Records for this task Start Marker

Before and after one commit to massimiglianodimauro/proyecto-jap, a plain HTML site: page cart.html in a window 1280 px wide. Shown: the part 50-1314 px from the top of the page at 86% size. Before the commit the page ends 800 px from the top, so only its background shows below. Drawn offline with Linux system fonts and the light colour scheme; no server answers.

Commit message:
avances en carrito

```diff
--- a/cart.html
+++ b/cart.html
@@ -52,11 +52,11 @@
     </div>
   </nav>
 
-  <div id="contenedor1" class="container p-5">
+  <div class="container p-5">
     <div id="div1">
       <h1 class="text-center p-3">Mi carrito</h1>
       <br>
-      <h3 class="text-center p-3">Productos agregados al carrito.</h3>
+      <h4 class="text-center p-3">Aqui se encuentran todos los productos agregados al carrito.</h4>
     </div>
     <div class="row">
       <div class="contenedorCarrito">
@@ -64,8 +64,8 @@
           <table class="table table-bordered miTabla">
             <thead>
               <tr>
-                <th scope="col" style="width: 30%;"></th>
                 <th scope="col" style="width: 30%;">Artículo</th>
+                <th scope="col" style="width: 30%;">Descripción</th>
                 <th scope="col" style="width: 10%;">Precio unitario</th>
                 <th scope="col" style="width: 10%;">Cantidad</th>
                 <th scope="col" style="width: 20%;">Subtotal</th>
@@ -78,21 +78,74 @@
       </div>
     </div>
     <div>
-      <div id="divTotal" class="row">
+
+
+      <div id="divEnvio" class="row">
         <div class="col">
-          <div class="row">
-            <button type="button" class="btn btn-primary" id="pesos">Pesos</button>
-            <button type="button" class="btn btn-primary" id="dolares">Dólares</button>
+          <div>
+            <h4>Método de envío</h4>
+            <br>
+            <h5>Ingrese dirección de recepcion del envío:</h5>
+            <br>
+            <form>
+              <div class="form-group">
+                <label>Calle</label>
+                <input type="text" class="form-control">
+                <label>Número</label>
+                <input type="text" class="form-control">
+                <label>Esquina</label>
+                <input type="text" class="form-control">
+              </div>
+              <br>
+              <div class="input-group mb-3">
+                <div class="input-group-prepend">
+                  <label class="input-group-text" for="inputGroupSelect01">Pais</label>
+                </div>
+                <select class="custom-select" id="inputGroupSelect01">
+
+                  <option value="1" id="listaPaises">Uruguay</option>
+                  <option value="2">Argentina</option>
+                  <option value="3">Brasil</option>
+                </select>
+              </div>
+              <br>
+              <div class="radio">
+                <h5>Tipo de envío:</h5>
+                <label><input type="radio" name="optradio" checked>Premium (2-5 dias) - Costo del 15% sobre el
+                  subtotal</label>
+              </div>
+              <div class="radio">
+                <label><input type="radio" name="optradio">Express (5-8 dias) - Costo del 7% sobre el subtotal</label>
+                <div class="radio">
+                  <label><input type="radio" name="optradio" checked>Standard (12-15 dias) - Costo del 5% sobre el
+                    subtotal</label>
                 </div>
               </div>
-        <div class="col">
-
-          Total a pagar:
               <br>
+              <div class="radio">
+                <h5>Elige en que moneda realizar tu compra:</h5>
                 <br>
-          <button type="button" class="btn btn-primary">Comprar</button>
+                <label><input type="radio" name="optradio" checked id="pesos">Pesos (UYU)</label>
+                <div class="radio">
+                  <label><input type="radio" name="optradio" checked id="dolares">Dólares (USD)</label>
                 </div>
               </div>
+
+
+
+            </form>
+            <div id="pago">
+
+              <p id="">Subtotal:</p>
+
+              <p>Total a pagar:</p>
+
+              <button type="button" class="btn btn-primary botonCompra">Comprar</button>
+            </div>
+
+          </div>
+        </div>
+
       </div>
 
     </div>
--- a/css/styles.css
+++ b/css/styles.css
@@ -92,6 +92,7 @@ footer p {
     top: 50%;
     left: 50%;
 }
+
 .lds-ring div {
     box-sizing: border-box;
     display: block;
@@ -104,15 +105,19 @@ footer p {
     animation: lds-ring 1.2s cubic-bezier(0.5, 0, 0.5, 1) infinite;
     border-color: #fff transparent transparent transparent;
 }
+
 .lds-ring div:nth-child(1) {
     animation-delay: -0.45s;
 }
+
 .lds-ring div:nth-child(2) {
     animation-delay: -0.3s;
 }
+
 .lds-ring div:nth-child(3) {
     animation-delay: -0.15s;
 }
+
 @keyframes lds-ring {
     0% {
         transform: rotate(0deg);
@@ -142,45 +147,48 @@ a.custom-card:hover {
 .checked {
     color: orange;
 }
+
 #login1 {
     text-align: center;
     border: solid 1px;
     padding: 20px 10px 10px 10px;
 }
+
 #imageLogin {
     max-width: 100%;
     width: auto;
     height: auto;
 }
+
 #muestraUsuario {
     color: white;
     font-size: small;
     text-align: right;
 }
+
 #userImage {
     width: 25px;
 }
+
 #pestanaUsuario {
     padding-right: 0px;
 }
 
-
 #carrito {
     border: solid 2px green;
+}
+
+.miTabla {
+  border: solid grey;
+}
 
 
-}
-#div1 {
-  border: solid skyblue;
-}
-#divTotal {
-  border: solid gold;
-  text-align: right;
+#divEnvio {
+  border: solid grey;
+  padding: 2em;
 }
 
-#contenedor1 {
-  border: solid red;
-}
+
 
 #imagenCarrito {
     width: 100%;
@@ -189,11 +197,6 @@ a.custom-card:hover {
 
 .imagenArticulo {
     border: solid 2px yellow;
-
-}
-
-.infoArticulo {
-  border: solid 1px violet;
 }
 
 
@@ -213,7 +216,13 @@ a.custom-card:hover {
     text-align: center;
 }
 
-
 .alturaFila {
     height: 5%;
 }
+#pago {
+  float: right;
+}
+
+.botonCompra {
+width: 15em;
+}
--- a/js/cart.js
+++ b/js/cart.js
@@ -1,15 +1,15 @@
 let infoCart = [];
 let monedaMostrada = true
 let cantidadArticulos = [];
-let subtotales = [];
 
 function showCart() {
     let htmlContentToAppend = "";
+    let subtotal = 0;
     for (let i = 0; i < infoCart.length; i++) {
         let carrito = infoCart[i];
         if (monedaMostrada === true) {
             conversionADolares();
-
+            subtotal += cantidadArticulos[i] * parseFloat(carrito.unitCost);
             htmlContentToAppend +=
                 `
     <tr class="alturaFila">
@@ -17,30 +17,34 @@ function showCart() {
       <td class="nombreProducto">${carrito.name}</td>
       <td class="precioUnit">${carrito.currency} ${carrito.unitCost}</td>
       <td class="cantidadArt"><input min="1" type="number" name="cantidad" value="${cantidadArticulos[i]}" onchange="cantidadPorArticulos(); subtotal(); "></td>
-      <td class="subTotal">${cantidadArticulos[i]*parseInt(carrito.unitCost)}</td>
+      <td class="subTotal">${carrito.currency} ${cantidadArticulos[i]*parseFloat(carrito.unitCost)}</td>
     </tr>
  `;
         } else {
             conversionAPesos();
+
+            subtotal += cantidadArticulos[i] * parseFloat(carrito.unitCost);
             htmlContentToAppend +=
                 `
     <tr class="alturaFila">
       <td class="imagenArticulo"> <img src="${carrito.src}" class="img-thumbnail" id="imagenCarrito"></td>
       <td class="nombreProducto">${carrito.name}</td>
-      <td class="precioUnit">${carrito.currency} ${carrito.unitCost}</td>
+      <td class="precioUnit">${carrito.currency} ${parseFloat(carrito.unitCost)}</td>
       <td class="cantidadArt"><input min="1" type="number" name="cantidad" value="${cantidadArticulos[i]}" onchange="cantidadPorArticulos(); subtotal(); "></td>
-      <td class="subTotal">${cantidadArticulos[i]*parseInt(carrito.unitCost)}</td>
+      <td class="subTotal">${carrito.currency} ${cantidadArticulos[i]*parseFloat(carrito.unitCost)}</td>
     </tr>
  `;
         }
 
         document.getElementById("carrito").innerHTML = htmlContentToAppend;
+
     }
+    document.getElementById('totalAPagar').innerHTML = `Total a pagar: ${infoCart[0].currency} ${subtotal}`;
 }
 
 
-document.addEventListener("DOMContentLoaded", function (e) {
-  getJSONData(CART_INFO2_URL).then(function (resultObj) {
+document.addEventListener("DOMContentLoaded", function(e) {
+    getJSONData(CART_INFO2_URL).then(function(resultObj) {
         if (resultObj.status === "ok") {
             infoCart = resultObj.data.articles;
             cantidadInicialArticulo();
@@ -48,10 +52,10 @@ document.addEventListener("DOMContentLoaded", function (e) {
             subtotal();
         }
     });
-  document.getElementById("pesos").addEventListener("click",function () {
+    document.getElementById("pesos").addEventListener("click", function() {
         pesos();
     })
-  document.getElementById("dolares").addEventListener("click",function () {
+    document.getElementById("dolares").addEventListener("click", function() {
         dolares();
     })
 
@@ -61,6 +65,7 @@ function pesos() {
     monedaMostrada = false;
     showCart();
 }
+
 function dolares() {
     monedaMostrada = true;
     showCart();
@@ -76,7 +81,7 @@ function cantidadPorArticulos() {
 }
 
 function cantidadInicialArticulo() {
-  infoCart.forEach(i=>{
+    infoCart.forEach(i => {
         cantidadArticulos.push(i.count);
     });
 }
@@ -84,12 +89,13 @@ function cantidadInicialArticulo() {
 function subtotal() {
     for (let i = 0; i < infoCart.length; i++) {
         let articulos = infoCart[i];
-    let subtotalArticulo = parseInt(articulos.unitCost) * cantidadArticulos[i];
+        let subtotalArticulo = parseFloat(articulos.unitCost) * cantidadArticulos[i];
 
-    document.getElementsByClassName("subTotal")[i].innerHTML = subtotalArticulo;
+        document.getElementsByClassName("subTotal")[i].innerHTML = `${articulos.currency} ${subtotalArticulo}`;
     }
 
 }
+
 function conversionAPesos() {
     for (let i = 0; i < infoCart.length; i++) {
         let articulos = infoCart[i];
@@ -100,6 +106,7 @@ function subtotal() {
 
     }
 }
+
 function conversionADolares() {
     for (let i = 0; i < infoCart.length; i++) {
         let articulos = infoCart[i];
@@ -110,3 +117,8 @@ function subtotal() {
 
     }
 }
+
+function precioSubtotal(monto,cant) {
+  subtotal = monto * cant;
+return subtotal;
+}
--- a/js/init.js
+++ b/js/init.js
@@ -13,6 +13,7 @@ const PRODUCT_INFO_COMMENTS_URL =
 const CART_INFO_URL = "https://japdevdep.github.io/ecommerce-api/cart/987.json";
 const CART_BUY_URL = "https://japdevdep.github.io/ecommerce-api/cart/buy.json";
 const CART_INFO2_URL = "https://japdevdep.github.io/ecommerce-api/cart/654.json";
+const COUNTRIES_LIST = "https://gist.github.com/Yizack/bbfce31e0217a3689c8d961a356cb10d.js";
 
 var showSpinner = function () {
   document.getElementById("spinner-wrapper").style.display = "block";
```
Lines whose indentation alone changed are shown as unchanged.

Records for this task End Marker

Problem description.
Return every line in the records that includes the string "center".

Response to this exercise.
       <h1 class="text-center p-3">Mi carrito</h1>
-      <h3 class="text-center p-3">Productos agregados al carrito.</h3>
+      <h4 class="text-center p-3">Aqui se encuentran todos los productos agregados al carrito.</h4>
     text-align: center;
     text-align: center;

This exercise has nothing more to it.